Say only the number of lines in the entries below that contain "azure".

Records for this exercise START

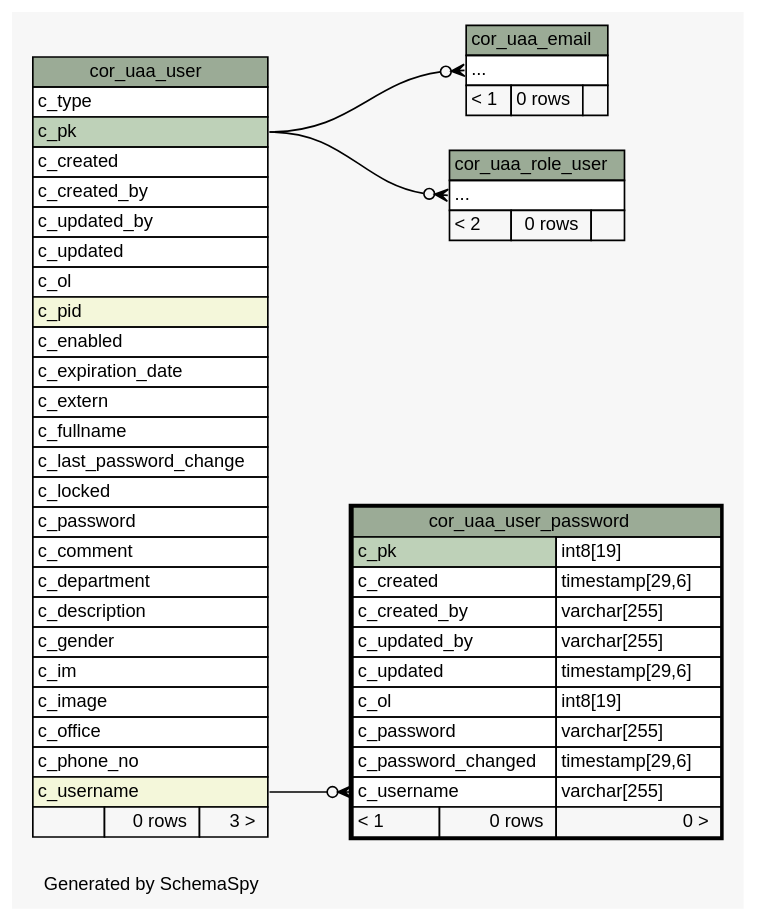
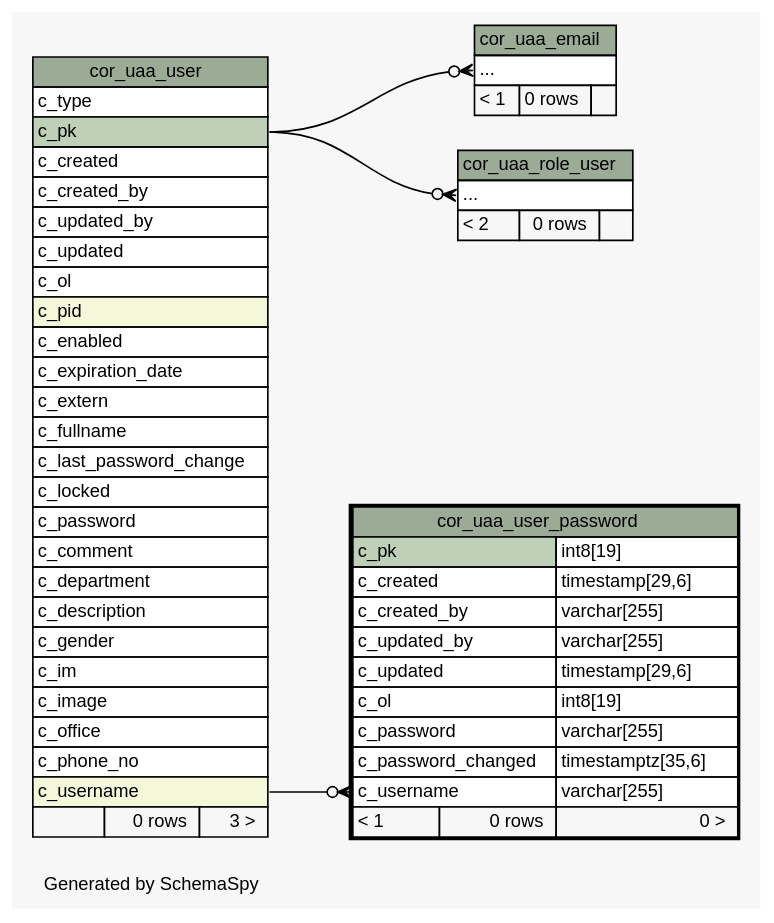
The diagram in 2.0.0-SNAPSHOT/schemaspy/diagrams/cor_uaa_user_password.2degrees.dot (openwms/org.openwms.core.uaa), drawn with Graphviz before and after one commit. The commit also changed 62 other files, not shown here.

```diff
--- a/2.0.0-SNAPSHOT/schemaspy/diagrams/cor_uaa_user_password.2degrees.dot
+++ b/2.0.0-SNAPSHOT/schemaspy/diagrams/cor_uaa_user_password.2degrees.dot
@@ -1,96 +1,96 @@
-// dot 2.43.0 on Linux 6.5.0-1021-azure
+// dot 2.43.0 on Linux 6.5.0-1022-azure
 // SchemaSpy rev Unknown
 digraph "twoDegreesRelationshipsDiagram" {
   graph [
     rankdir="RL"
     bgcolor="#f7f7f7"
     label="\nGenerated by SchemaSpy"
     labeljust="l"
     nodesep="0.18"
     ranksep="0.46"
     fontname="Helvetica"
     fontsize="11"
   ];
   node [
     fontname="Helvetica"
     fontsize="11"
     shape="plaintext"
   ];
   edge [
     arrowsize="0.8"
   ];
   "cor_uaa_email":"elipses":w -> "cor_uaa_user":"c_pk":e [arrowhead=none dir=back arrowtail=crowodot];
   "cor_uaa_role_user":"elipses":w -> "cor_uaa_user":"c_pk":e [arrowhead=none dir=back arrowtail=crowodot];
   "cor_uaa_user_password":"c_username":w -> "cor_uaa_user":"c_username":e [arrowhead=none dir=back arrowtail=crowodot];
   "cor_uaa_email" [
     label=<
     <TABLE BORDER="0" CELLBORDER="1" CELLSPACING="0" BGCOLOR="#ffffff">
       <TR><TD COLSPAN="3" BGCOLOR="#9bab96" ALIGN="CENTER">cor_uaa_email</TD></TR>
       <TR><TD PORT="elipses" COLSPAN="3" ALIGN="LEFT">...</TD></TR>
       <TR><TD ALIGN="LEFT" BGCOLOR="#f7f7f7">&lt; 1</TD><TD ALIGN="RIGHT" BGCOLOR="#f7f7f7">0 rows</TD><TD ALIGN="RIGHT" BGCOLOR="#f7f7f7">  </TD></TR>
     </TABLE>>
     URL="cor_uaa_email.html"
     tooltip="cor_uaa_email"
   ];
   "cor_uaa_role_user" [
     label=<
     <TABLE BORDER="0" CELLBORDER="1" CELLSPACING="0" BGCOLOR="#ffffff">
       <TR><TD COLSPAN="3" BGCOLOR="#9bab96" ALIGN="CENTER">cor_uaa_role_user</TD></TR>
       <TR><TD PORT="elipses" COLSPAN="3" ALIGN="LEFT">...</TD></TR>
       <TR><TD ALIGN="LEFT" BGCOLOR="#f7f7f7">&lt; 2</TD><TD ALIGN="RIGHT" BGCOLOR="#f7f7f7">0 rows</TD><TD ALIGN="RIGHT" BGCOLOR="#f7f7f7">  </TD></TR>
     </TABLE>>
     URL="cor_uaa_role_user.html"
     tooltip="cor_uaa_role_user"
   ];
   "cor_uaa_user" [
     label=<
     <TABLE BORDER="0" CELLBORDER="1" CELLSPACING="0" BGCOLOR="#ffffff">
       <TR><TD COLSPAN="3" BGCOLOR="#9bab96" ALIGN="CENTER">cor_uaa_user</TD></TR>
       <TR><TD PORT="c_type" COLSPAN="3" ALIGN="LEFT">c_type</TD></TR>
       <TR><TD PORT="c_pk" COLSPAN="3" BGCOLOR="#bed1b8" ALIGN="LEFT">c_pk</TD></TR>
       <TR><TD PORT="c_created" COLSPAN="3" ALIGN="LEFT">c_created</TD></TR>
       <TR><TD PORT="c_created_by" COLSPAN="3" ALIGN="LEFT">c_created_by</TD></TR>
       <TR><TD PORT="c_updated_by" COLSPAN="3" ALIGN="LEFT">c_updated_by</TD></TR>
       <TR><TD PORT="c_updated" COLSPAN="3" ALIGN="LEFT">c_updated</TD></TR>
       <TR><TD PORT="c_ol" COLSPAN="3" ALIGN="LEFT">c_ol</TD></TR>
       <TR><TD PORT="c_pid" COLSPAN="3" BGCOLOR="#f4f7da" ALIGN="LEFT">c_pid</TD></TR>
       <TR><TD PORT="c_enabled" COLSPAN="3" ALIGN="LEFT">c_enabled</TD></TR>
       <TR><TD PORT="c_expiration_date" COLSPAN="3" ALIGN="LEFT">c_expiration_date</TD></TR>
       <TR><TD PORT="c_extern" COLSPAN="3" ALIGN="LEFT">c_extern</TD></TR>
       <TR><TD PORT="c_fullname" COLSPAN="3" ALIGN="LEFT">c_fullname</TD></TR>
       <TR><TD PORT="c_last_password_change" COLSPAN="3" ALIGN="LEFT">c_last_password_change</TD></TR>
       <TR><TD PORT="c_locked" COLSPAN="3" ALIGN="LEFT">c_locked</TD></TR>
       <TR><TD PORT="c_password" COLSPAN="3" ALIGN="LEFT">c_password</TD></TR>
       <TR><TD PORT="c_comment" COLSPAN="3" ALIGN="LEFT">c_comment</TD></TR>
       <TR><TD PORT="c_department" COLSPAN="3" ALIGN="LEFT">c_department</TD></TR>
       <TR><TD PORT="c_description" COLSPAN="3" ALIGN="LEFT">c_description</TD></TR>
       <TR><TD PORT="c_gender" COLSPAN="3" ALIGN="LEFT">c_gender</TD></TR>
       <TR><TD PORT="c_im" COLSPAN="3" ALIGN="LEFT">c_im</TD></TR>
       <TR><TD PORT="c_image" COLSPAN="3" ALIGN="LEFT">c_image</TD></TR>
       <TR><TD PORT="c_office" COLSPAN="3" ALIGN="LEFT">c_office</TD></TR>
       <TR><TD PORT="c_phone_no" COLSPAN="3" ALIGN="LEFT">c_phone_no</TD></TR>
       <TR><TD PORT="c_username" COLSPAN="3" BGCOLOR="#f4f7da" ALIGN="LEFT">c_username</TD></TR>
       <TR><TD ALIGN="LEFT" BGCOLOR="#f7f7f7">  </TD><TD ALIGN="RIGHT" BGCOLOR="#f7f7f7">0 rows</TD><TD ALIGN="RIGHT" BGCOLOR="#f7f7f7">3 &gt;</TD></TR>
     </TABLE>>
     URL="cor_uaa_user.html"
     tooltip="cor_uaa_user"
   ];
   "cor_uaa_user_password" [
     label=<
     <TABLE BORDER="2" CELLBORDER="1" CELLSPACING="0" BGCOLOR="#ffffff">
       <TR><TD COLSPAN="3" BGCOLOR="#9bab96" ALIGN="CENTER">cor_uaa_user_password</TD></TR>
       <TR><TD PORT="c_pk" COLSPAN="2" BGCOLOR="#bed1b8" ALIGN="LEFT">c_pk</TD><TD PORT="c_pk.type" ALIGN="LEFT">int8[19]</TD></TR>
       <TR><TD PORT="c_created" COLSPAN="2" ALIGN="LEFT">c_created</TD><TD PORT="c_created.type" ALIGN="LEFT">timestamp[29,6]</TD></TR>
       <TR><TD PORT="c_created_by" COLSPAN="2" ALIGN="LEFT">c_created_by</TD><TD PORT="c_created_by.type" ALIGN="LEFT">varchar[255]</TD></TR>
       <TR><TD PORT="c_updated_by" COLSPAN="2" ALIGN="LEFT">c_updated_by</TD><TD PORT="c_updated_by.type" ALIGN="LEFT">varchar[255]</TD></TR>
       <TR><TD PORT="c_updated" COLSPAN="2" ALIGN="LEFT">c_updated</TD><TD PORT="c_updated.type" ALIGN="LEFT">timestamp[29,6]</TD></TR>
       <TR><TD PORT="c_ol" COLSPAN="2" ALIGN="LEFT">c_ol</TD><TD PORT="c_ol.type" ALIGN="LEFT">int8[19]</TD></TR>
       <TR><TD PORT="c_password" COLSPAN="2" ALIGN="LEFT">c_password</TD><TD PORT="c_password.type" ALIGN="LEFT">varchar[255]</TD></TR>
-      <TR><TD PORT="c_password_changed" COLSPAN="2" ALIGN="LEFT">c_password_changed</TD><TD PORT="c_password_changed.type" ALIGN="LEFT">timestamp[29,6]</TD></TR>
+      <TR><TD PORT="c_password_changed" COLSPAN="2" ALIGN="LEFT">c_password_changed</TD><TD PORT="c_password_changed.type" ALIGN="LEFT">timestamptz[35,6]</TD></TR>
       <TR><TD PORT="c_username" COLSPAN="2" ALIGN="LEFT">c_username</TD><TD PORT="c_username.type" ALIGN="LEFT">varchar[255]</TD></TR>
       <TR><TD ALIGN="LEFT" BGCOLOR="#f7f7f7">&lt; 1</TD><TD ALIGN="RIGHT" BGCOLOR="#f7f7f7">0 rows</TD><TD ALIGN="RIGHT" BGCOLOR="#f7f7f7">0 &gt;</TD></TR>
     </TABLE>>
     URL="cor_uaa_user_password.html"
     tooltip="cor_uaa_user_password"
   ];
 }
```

Records for this exercise END
Records for this exercise START

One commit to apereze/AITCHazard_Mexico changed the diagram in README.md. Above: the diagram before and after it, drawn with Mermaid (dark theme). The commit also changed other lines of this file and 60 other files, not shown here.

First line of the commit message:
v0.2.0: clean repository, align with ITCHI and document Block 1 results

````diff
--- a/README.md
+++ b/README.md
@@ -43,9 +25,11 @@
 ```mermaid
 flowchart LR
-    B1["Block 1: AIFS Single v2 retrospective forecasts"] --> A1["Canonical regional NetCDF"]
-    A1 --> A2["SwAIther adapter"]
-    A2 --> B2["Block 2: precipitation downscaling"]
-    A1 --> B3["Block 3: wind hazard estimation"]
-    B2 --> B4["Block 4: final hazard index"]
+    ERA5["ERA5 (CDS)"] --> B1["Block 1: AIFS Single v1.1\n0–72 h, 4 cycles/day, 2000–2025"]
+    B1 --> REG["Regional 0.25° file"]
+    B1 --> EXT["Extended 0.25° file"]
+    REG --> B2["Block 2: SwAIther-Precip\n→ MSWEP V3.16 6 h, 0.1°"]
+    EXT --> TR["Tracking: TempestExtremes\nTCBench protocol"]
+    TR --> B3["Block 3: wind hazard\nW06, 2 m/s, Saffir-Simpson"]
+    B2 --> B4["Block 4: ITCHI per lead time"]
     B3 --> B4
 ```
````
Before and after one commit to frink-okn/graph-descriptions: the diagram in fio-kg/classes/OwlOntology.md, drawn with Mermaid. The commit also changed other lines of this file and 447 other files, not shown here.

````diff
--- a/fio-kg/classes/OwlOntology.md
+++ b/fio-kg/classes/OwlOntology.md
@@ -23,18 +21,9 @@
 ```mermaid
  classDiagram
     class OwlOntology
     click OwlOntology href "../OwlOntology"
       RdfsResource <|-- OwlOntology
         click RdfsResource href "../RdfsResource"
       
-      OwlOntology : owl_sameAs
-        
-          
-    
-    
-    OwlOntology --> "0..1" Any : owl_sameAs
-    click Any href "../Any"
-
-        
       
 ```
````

Records for this exercise END

Task output: 2